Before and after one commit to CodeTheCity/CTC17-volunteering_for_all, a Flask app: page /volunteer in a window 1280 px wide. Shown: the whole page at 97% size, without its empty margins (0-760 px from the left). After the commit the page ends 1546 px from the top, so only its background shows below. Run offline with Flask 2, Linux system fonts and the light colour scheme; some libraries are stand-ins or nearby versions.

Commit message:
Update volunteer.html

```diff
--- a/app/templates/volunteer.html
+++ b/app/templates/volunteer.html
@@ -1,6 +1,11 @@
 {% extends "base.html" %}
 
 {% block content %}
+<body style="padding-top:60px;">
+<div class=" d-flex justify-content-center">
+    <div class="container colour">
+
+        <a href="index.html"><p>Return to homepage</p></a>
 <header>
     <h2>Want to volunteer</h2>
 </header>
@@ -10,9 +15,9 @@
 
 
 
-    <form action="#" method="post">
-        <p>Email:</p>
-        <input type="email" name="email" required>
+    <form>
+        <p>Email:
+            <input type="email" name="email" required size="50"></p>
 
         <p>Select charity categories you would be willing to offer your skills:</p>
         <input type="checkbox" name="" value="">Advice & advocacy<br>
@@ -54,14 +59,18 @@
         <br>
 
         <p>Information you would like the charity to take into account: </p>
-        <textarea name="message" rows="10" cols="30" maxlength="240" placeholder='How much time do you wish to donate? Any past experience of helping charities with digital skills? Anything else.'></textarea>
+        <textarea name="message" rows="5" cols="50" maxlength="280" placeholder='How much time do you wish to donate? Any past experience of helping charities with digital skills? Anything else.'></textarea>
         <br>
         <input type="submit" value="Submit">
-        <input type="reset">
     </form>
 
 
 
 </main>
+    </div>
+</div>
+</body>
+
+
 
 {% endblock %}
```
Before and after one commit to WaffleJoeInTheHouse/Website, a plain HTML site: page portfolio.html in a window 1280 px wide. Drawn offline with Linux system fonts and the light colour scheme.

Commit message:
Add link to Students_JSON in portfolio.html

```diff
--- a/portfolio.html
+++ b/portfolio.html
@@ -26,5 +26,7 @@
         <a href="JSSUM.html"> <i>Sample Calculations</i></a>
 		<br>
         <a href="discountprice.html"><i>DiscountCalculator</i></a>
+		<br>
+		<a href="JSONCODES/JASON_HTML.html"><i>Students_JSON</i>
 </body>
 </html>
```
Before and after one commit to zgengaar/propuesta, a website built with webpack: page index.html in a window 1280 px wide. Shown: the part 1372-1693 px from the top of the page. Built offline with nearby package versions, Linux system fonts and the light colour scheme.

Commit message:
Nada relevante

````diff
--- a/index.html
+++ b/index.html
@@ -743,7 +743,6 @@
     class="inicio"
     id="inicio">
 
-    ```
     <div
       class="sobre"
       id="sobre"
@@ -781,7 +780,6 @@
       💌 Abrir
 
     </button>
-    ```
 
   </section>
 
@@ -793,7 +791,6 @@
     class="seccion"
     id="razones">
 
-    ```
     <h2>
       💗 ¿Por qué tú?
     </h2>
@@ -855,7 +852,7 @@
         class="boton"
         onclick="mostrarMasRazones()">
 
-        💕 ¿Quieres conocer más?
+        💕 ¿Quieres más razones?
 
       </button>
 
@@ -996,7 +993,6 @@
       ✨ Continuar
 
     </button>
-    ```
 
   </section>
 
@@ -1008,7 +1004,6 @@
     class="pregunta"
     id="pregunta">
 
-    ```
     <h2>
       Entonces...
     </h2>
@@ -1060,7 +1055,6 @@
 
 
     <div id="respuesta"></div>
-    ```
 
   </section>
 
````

::::::

◆ **What the exercise asks**:
Across the whole listing, every line must be copied exactly.

◆ **Task result**:
Before and after one commit to CodeTheCity/CTC17-volunteering_for_all, a Flask app: page /volunteer in a window 1280 px wide. Shown: the whole page at 97% size, without its empty margins (0-760 px from the left). After the commit the page ends 1546 px from the top, so only its background shows below. Run offline with Flask 2, Linux system fonts and the light colour scheme; some libraries are stand-ins or nearby versions.

Commit message:
Update volunteer.html

```diff
--- a/app/templates/volunteer.html
+++ b/app/templates/volunteer.html
@@ -1,6 +1,11 @@
 {% extends "base.html" %}
 
 {% block content %}
+<body style="padding-top:60px;">
+<div class=" d-flex justify-content-center">
+    <div class="container colour">
+
+        <a href="index.html"><p>Return to homepage</p></a>
 <header>
     <h2>Want to volunteer</h2>
 </header>
@@ -10,9 +15,9 @@
 
 
 
-    <form action="#" method="post">
-        <p>Email:</p>
-        <input type="email" name="email" required>
+    <form>
+        <p>Email:
+            <input type="email" name="email" required size="50"></p>
 
         <p>Select charity categories you would be willing to offer your skills:</p>
         <input type="checkbox" name="" value="">Advice & advocacy<br>
@@ -54,14 +59,18 @@
         <br>
 
         <p>Information you would like the charity to take into account: </p>
-        <textarea name="message" rows="10" cols="30" maxlength="240" placeholder='How much time do you wish to donate? Any past experience of helping charities with digital skills? Anything else.'></textarea>
+        <textarea name="message" rows="5" cols="50" maxlength="280" placeholder='How much time do you wish to donate? Any past experience of helping charities with digital skills? Anything else.'></textarea>
         <br>
         <input type="submit" value="Submit">
-        <input type="reset">
     </form>
 
 
 
 </main>
+    </div>
+</div>
+</body>
+
+
 
 {% endblock %}
```
Before and after one commit to WaffleJoeInTheHouse/Website, a plain HTML site: page portfolio.html in a window 1280 px wide. Drawn offline with Linux system fonts and the light colour scheme.

Commit message:
Add link to Students_JSON in portfolio.html

```diff
--- a/portfolio.html
+++ b/portfolio.html
@@ -26,5 +26,7 @@
         <a href="JSSUM.html"> <i>Sample Calculations</i></a>
 		<br>
         <a href="discountprice.html"><i>DiscountCalculator</i></a>
+		<br>
+		<a href="JSONCODES/JASON_HTML.html"><i>Students_JSON</i>
 </body>
 </html>
```
Before and after one commit to zgengaar/propuesta, a website built with webpack: page index.html in a window 1280 px wide. Shown: the part 1372-1693 px from the top of the page. Built offline with nearby package versions, Linux system fonts and the light colour scheme.

Commit message:
Nada relevante

````diff
--- a/index.html
+++ b/index.html
@@ -743,7 +743,6 @@
     class="inicio"
     id="inicio">
 
-    ```
     <div
       class="sobre"
       id="sobre"
@@ -781,7 +780,6 @@
       💌 Abrir
 
     </button>
-    ```
 
   </section>
 
@@ -793,7 +791,6 @@
     class="seccion"
     id="razones">
 
-    ```
     <h2>
       💗 ¿Por qué tú?
     </h2>
@@ -855,7 +852,7 @@
         class="boton"
         onclick="mostrarMasRazones()">
 
-        💕 ¿Quieres conocer más?
+        💕 ¿Quieres más razones?
 
       </button>
 
@@ -996,7 +993,6 @@
       ✨ Continuar
 
     </button>
-    ```
 
   </section>
 
@@ -1008,7 +1004,6 @@
     class="pregunta"
     id="pregunta">
 
-    ```
     <h2>
       Entonces...
     </h2>
@@ -1060,7 +1055,6 @@
 
 
     <div id="respuesta"></div>
-    ```
 
   </section>
 
````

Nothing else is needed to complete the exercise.